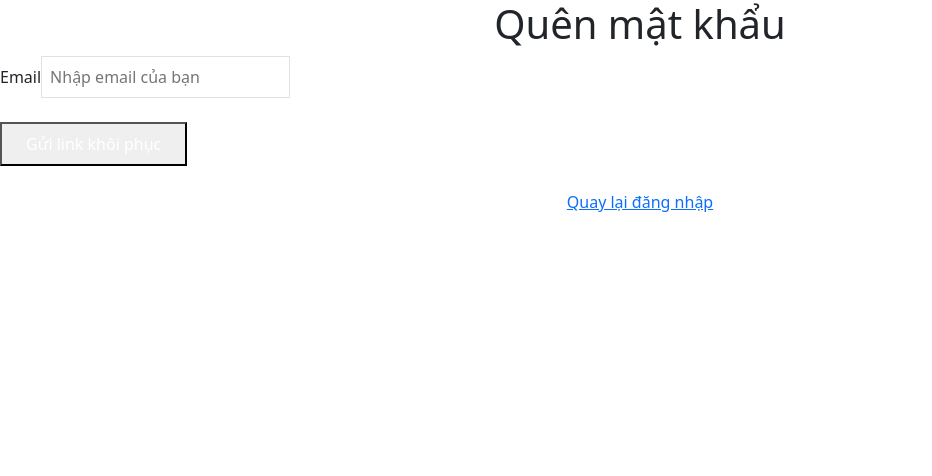
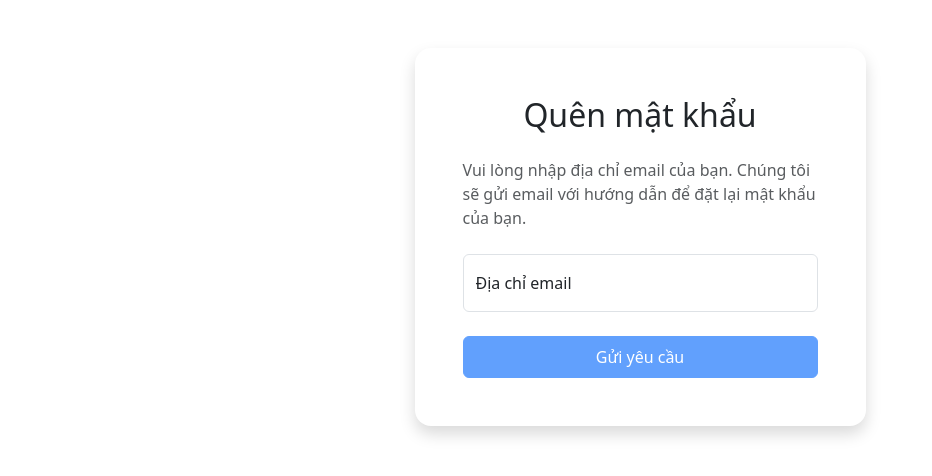
Before and after one commit to nthung3972/yenbinh-web-app, a Nuxt app: page /auth/password/forgot in a window 1280 px wide. Shown: the top 476 px of the page, without its empty margins (0-932 px from the left). Built offline with nearby package versions, Linux system fonts and the light colour scheme.

Commit message:
over0504

```diff
--- a/pages/auth/password/forgot.vue
+++ b/pages/auth/password/forgot.vue
@@ -1,23 +1,75 @@
 <template>
-    <div class="flex min-h-screen items-center justify-center bg-gray-100">
-        <div class="w-full max-w-md rounded-lg bg-white p-8 shadow-md">
-            <h1 class="mb-6 text-center text-2xl font-bold text-gray-800">Quên mật khẩu</h1>
+    <div class="container mt-5">
+      <div class="row justify-content-center">
+        <div class="col-md-6 col-lg-5">
+          <div class="card shadow border-0 rounded-4">
+            <div class="card-body p-4 p-md-5">
+              <h2 class="card-title text-center mb-4">Quên mật khẩu</h2>
 
-            <form @submit.prevent="submitForm">
-                <div class="mb-4">
-                    <label for="email" class="mb-2 block text-sm font-medium text-gray-700">Email</label>
-                    <input id="email" v-model="email" type="email"
-                        class="w-full rounded-md border border-gray-300 p-2 focus:border-blue-500 focus:outline-none"
-                        placeholder="Nhập email của bạn" required />
-                    <!-- <p v-if="errors?.email" class="mt-1 text-sm text-red-600">{{ errors?.email }}</p> -->
+              <div v-if="!emailSent">
+                <p class="text-muted mb-4">
+                  Vui lòng nhập địa chỉ email của bạn. Chúng tôi sẽ gửi email với hướng dẫn để đặt lại mật khẩu của bạn.
+                </p>
+
+                <form @submit.prevent="sendResetRequest">
+                  <div class="form-floating mb-4">
+                    <input
+                      type="email"
+                      class="form-control"
+                      id="email"
+                      v-model="email"
+                      placeholder="name@example.com"
+                      required
+                    >
+                    <label for="email">Địa chỉ email</label>
                   </div>
 
-                <button type="submit"
-                    class="w-full rounded-md bg-blue-600 py-2 px-4 text-white hover:bg-blue-700 focus:outline-none disabled:opacity-75"
-                    :disabled="isLoading">
-                    <span v-if="isLoading">Đang xử lý...</span>
-                    <span v-else>Gửi link khôi phục</span>
+                  <button
+                    type="submit"
+                    class="btn btn-primary w-100 py-2"
+                    :disabled="loading || !isValidEmail"
+                  >
+                    <span v-if="loading" class="spinner-border spinner-border-sm me-2" role="status" aria-hidden="true"></span>
+                    Gửi yêu cầu
                   </button>
+                </form>
+              </div>
+
+              <div v-else class="text-center">
+                <div class="mb-4">
+                  <i class="bi bi-envelope-check fs-1 text-success"></i>
+                </div>
+                <h4 class="mb-3">Đã gửi email!</h4>
+                <p class="text-muted mb-4">
+                  Chúng tôi đã gửi hướng dẫn đặt lại mật khẩu đến
+                  <strong>{{ email }}</strong>. Vui lòng kiểm tra hộp thư của bạn.
+                </p>
+
+                <div class="d-flex flex-column gap-2">
+                  <button
+                    type="button"
+                    class="btn btn-outline-primary"
+                    :disabled="loading || resendCountdown > 0"
+                    @click="resendResetRequest"
+                  >
+                    <span v-if="loading" class="spinner-border spinner-border-sm me-2" role="status" aria-hidden="true"></span>
+                    <span v-if="resendCountdown > 0">
+                      Gửi lại sau {{ resendCountdown }} giây
+                    </span>
+                    <span v-else>
+                      <i class="bi bi-arrow-repeat me-1"></i>Gửi lại email
+                    </span>
+                  </button>
+
+                  <button
+                    type="button"
+                    class="btn btn-link text-decoration-none"
+                    @click="resetForm"
+                  >
+                    Dùng email khác
+                  </button>
+                </div>
+              </div>
 
               <div v-if="errorMessage" class="alert alert-danger mt-3">
                 {{ errorMessage }}
@@ -25,35 +77,113 @@
               <div v-if="successMessage" class="alert alert-success mt-3">
                 {{ successMessage }}
               </div>
-
-                <div class="mt-4 text-center">
-                    <nuxt-link to="/auth/login" class="text-sm text-blue-600 hover:underline">
-                        Quay lại đăng nhập
-                    </nuxt-link>
             </div>
-            </form>
+          </div>
+        </div>
       </div>
     </div>
   </template>
 
   <script setup>
-import { useUserStore } from '@/stores/user';
+  import { ref, computed, onUnmounted } from 'vue';
+  import { useUserStore } from '@/stores/user'
 
+  // Form state
   const email = ref('');
+  const emailSent = ref(false);
+  const loading = ref(false);
+  const errorMessage = ref('');
+  const successMessage = ref('');
+  const resendCountdown = ref(0);
   const userStore = useUserStore();
-const isLoading = computed(() => userStore.isLoading);
-const errorMessage = computed(() => userStore.hasError);
-const successMessage = computed(() => userStore.hasSuccess);
 
-const submitForm = async () => {
+  // Countdown timer
+  let countdownInterval = null;
+
+  // Computed properties
+  const isValidEmail = computed(() => {
+    const emailRegex = /^[^\s@]+@[^\s@]+\.[^\s@]+$/;
+    return emailRegex.test(email.value);
+  });
+
+  // Form submission functions
+  const sendResetRequest = async () => {
+    if (!isValidEmail.value) return;
+
     try {
-        const data = {
-            email: email.value,
+      loading.value = true;
+      errorMessage.value = '';
+
+      await userStore.forgotPasswordRequest({ email: email.value });
+      emailSent.value = true;
+      startResendCountdown();
+
+    } catch (error) {
+      errorMessage.value = 'Đã xảy ra lỗi, vui lòng kiểm tra lại địa chỉ email hoặc thử lại sau.';
+      console.error(error);
+    } finally {
+      loading.value = false;
+    }
   };
 
-        await userStore.forgotPasswordRequest(data);
+  const resendResetRequest = async () => {
+    if (resendCountdown.value > 0) return;
+
+    try {
+      loading.value = true;
+      errorMessage.value = '';
+      successMessage.value = '';
+
+      await userStore.resendForgotPassword({ email: email.value });
+
+      successMessage.value = 'Email đặt lại mật khẩu đã được gửi lại.';
+
+      startResendCountdown();
+
+      setTimeout(() => {
+        successMessage.value = '';
+      }, 3000);
+
     } catch (error) {
-
+      errorMessage.value = 'Không thể gửi lại email. Vui lòng thử lại sau.';
+      console.error(error);
+    } finally {
+      loading.value = false;
     }
   };
+
+  // Reset form
+  const resetForm = () => {
+    emailSent.value = false;
+    email.value = '';
+    errorMessage.value = '';
+    successMessage.value = '';
+    clearInterval(countdownInterval);
+    resendCountdown.value = 0;
+  };
+
+  // Countdown timer
+  const startResendCountdown = () => {
+    clearInterval(countdownInterval);
+    resendCountdown.value = 60; // 60 giây
+
+    countdownInterval = setInterval(() => {
+      if (resendCountdown.value > 0) {
+        resendCountdown.value--;
+      } else {
+        clearInterval(countdownInterval);
+      }
+    }, 1000);
+  };
+
+  // Dọn dẹp khi component unmount
+  onUnmounted(() => {
+    clearInterval(countdownInterval);
+  });
   </script>
+
+  <style scoped>
+  .card {
+    transition: all 0.3s ease;
+  }
+  </style>
--- a/pages/auth/password/reset.vue
+++ b/pages/auth/password/reset.vue
@@ -1,37 +1,50 @@
 <template>
-    <div class="flex min-h-screen items-center justify-center bg-gray-100">
-        <div class="w-full max-w-md rounded-lg bg-white p-8 shadow-md">
-            <h1 class="mb-6 text-center text-2xl font-bold text-gray-800">Đặt lại mật khẩu</h1>
+    <div class="container d-flex align-items-center justify-content-center min-vh-100 bg-light">
+      <div class="card shadow p-4" style="max-width: 500px; width: 100%">
+        <h3 class="text-center mb-4">Đặt lại mật khẩu</h3>
 
-            <div v-if="passwordReset" class="mb-4 rounded-md bg-green-50 p-4 text-green-700">
+        <div v-if="passwordReset" class="alert alert-success text-center">
           Đặt lại mật khẩu thành công!
-                <nuxt-link to="/login" class="font-medium text-green-800 underline">
+          <nuxt-link to="/auth/login" class="fw-semibold text-decoration-underline d-block mt-2">
             Đăng nhập ngay
           </nuxt-link>
         </div>
 
         <form v-else @submit.prevent="submitForm">
-                <div class="mb-4">
-                    <label for="password" class="mb-2 block text-sm font-medium text-gray-700">Mật khẩu mới</label>
-                    <input id="password" v-model="form.password" type="password"
-                        class="w-full rounded-md border border-gray-300 p-2 focus:border-blue-500 focus:outline-none"
-                        placeholder="Nhập mật khẩu mới" required />
-                    <p v-if="errors.password" class="mt-1 text-sm text-red-600">{{ errors.password }}</p>
+          <div class="mb-3">
+            <label for="password" class="form-label">Mật khẩu mới</label>
+            <input
+              id="password"
+              v-model="form.password"
+              type="password"
+              class="form-control"
+              placeholder="Nhập mật khẩu mới"
+            />
+            <div v-if="errors?.password" class="form-text text-danger">
+              {{ errors?.password[0] }}
+            </div>
           </div>
 
-                <div class="mb-6">
-                    <label for="password_confirmation" class="mb-2 block text-sm font-medium text-gray-700">
-                        Xác nhận mật khẩu
-                    </label>
-                    <input id="password_confirmation" v-model="form.password_confirmation" type="password"
-                        class="w-full rounded-md border border-gray-300 p-2 focus:border-blue-500 focus:outline-none"
-                        placeholder="Nhập lại mật khẩu mới" required />
+          <div class="mb-4">
+            <label for="password_confirmation" class="form-label">Xác nhận mật khẩu</label>
+            <input
+              id="password_confirmation"
+              v-model="form.password_confirmation"
+              type="password"
+              class="form-control"
+              placeholder="Nhập lại mật khẩu mới"
+            />
+            <div v-if="errors?.password_confirmation" class="form-text text-danger">
+              {{ errors?.password_confirmation[0] }}
+            </div>
           </div>
 
-                <button type="submit"
-                    class="w-full rounded-md bg-blue-600 py-2 px-4 text-white hover:bg-blue-700 focus:outline-none disabled:opacity-75"
-                    :disabled="isLoading">
-                    <span v-if="isLoading">Đang xử lý...</span>
+          <button
+            type="submit"
+            class="btn btn-primary w-100"
+            :disabled="isLoading"
+          >
+          <span v-if="isLoading" class="spinner-border spinner-border-sm me-2" role="status" aria-hidden="true"></span>
             <span v-else>Đặt lại mật khẩu</span>
           </button>
         </form>
@@ -40,8 +53,12 @@
   </template>
 
 <script setup>
+import { useUserStore } from '@/stores/user'
+import { ref, reactive, onMounted } from 'vue';
+
 const route = useRoute();
 const router = useRouter();
+const userStore = useUserStore();
 
 // Lấy token và email từ query parameters
 const token = ref(route.query.token || '');
@@ -69,29 +86,21 @@ const submitForm = async () => {
     isLoading.value = true;
 
     try {
-        // Gọi API Laravel để đặt lại mật khẩu
-        await $fetch('/api/auth/reset-password', {
-            method: 'POST',
-            body: {
+        await userStore.resetPassword({
+            token: token.value,
             email: email.value,
             password: form.password,
             password_confirmation: form.password_confirmation,
-                token: token.value
-            },
         });
 
         // Hiển thị thông báo thành công
         passwordReset.value = true;
     } catch (error) {
-        if (error.response?.status === 422) {
-            // Lỗi validation
-            errors.value = error.response._data.errors || {};
-        } else if (error.response?.status === 400 || error.response?.status === 403) {
-            // Token không hợp lệ hoặc hết hạn
+        if (error.errors) {
+            errors.value = error.errors;
+            console.log(errors.value);
+        } else {
             router.push('/auth/password/reset-error');
-        } else {
-            // Lỗi khác
-            errors.value = { password: 'Đã xảy ra lỗi. Vui lòng thử lại sau.' };
         }
     } finally {
         isLoading.value = false;
```
Also changed, not shown: pages/auth/password/reset-error.vue (+16 -16 lines), services/api/user.api.js (+8 -0 lines), stores/user.js (+49 -0 lines). Lines whose indentation alone changed are shown as unchanged.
■ ■ ■ ■ ■
(Exercise description): From the records above, copy every line that includes the word "useUserStore".

(Output for this task):
-import { useUserStore } from '@/stores/user';
+  import { useUserStore } from '@/stores/user'
   const userStore = useUserStore();
+import { useUserStore } from '@/stores/user'
+const userStore = useUserStore();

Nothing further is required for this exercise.